GAINESVILLE, Fla. — An edible, shaggy-looking mushroom contains a protein that is a potent killer of a certain leukemia cell, a group of University of Florida researchers has found.
The Coprinus comatus mushroom, commonly known as the lawyer’s wig or shaggy mane, killed human T-cell leukemia cells during laboratory tests, the researchers found. Its potency and ability to selectively target leukemia cells makes it a promising candidate for cancer treatment, researchers said. The group’s findings are published in the Proceedings of the National Academy of Sciences.
The shaggy mane mushroom has an annual global production of 400,000 tons and is known to have a variety of medicinal properties — such as antitumor and antiviral characteristics as well as the ability to modulate immune system activity. Until now, little was known about its active ingredients, said Yousong Ding, Ph.D., an assistant professor of medicinal chemistry in the University of Florida College of Pharmacy, part of UF Health, the university’s academic health center.
The shaggy main mushroom reaches 2 to 6 inches in height and is typically found along road sides and in woodpiles and meadows throughout North America and parts of Europe.
To establish their findings, the researchers studied how a small protein, known as Y3, interacts with a particular sugar molecule called LDNF using a unique 3-D mode. LDNF is commonly found in insects and parasites but is rare in humans. The interaction triggers a cell-signaling pathway that activates a “cascading” trio of enzymes. Those enzymes then kill off the leukemia cells, researchers found.
The Y3 protein killed more than 90 percent of the leukemia cells during laboratory testing, leading researchers to conclude that it was both potent and rapidly effective. That is significant, the researchers noted, because T-cell acute lymphoblastic leukemia is an aggressive blood disorder that is known to recur and offers a poor long-term prognosis for most patients.
The findings provide a strategy for characterizing the functions of small proteins that are encoded in the mushroom’s genome and demonstrate specific interactions with diseased cells, Ding said. More broadly, the research suggests that the shaggy mane and other mushrooms are an untapped source of drug discovery and development, he added.

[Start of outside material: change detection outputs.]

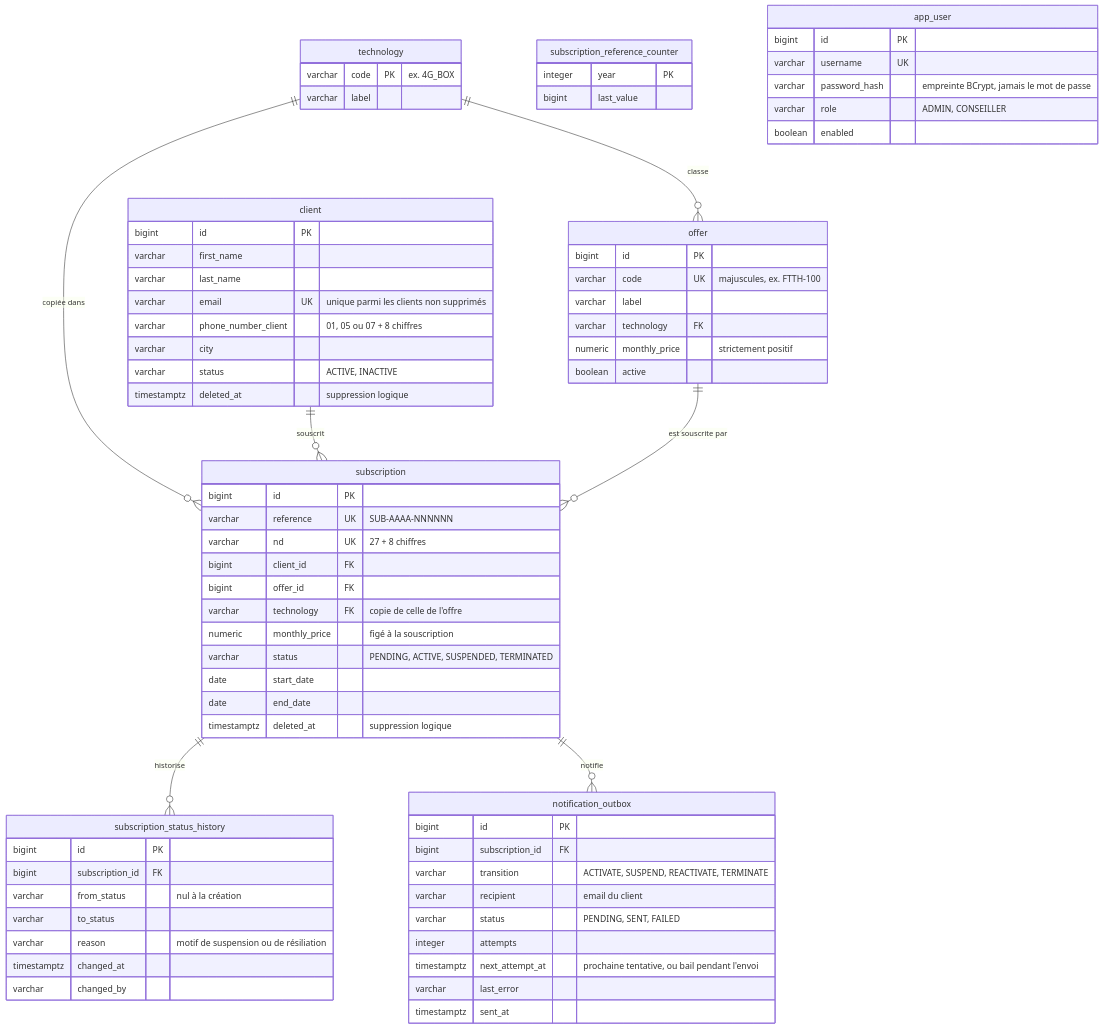
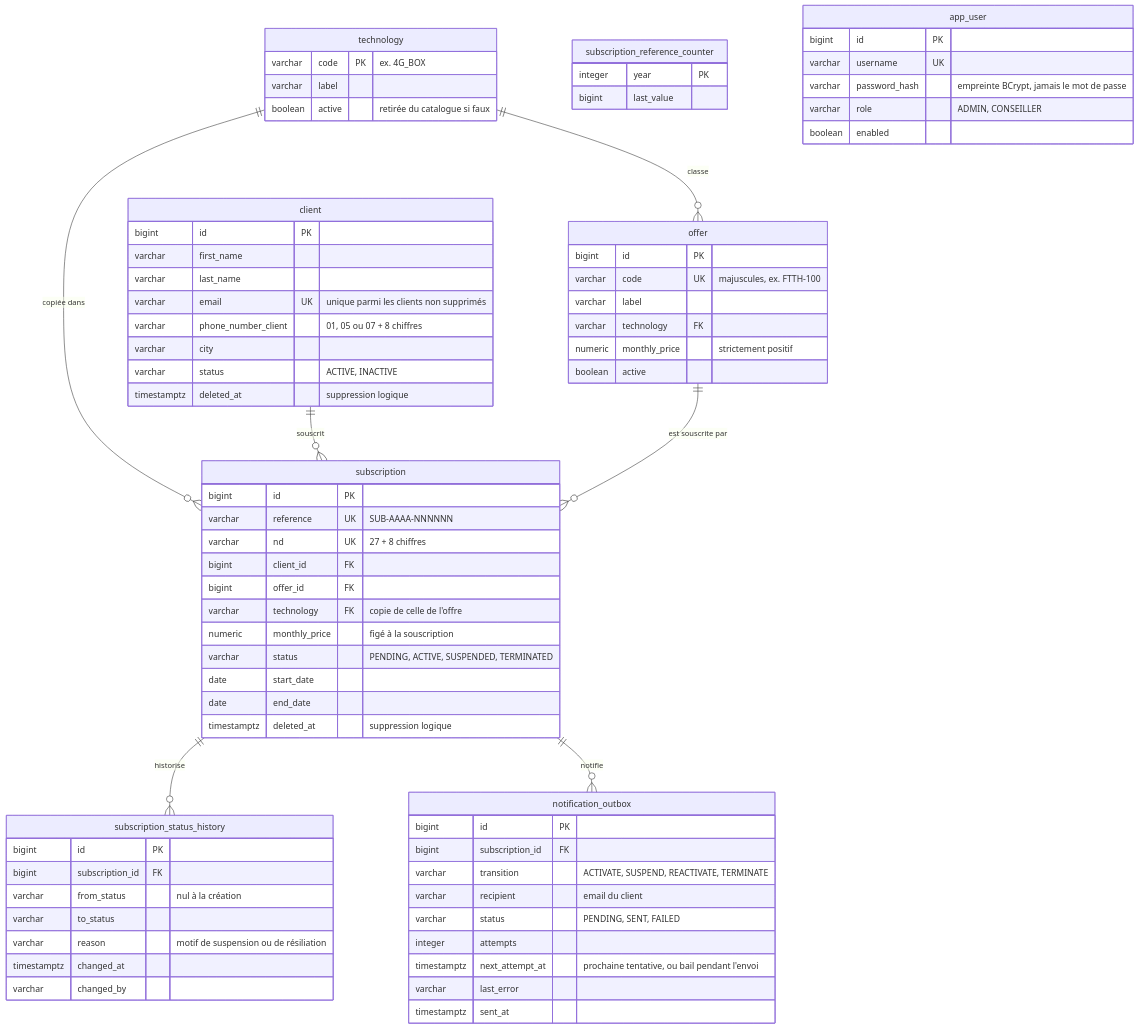
Before and after one commit to Ultimatu/subscription-test-api: the diagram in docs/base-de-donnees.md, drawn with Mermaid. The commit also changed other lines of this file and 26 other files, not shown here.

````diff
--- a/docs/base-de-donnees.md
+++ b/docs/base-de-donnees.md
@@ -7,76 +7,77 @@
 ```mermaid
 erDiagram
     technology ||--o{ offer : "classe"
     technology ||--o{ subscription : "copiée dans"
     client ||--o{ subscription : "souscrit"
     offer ||--o{ subscription : "est souscrite par"
     subscription ||--o{ subscription_status_history : "historise"
     subscription ||--o{ notification_outbox : "notifie"
 
     technology {
         varchar code PK "ex. 4G_BOX"
         varchar label
+        boolean active "retirée du catalogue si faux"
     }
     offer {
         bigint id PK
         varchar code UK "majuscules, ex. FTTH-100"
         varchar label
         varchar technology FK
         numeric monthly_price "strictement positif"
         boolean active
     }
     client {
         bigint id PK
         varchar first_name
         varchar last_name
         varchar email UK "unique parmi les clients non supprimés"
         varchar phone_number_client "01, 05 ou 07 + 8 chiffres"
         varchar city
         varchar status "ACTIVE, INACTIVE"
         timestamptz deleted_at "suppression logique"
     }
     subscription {
         bigint id PK
         varchar reference UK "SUB-AAAA-NNNNNN"
         varchar nd UK "27 + 8 chiffres"
         bigint client_id FK
         bigint offer_id FK
         varchar technology FK "copie de celle de l'offre"
         numeric monthly_price "figé à la souscription"
         varchar status "PENDING, ACTIVE, SUSPENDED, TERMINATED"
         date start_date
         date end_date
         timestamptz deleted_at "suppression logique"
     }
     subscription_status_history {
         bigint id PK
         bigint subscription_id FK
         varchar from_status "nul à la création"
         varchar to_status
         varchar reason "motif de suspension ou de résiliation"
         timestamptz changed_at
         varchar changed_by
     }
     notification_outbox {
         bigint id PK
         bigint subscription_id FK
         varchar transition "ACTIVATE, SUSPEND, REACTIVATE, TERMINATE"
         varchar recipient "email du client"
         varchar status "PENDING, SENT, FAILED"
         integer attempts
         timestamptz next_attempt_at "prochaine tentative, ou bail pendant l'envoi"
         varchar last_error
         timestamptz sent_at
     }
     subscription_reference_counter {
         integer year PK
         bigint last_value
     }
     app_user {
         bigint id PK
         varchar username UK
         varchar password_hash "empreinte BCrypt, jamais le mot de passe"
         varchar role "ADMIN, CONSEILLER"
         boolean enabled
     }
 ```
````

Now, Ding and his collaborators are investigating similar disease-fighting proteins in other edible mushrooms and trying to further understand how the shaggy mane’s Y3 protein binds to other proteins on the surface of leukemia cells. Testing in animal models could begin within a year, Ding said. Ultimately, he hopes that research will show how mushroom proteins can be used as therapeutic agents for leukemia and perhaps other diseases.

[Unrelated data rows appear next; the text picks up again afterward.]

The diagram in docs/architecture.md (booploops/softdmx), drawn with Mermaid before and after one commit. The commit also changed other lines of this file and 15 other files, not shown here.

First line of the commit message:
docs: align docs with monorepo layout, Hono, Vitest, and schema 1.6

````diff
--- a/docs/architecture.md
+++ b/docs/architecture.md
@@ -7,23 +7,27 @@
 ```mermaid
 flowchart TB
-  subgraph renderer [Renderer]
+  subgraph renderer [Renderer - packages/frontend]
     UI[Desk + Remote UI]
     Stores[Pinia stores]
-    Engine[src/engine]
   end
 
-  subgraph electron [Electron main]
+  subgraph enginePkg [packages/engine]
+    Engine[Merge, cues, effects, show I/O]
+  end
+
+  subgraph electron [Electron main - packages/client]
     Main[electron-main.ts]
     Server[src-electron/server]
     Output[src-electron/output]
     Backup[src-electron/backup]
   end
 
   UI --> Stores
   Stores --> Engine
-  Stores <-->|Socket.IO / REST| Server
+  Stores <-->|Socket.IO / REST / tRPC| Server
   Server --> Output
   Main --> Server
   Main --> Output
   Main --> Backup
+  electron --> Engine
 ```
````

“In addition to their dietary value, these proteins can be important to health improvement and disease prevention,” Ding said.
Steven D. Bruner, Ph.D., an associate professor in the UF department of chemistry, is the other senior author of the study. Other researchers from Virginia Commonwealth University, the University of Florida plant pathology department and the University of Florida College of Medicine’s department of pathology, immunology and laboratory medicine collaborated on the study. It was funded in part by UF and the UF College of Pharmacy.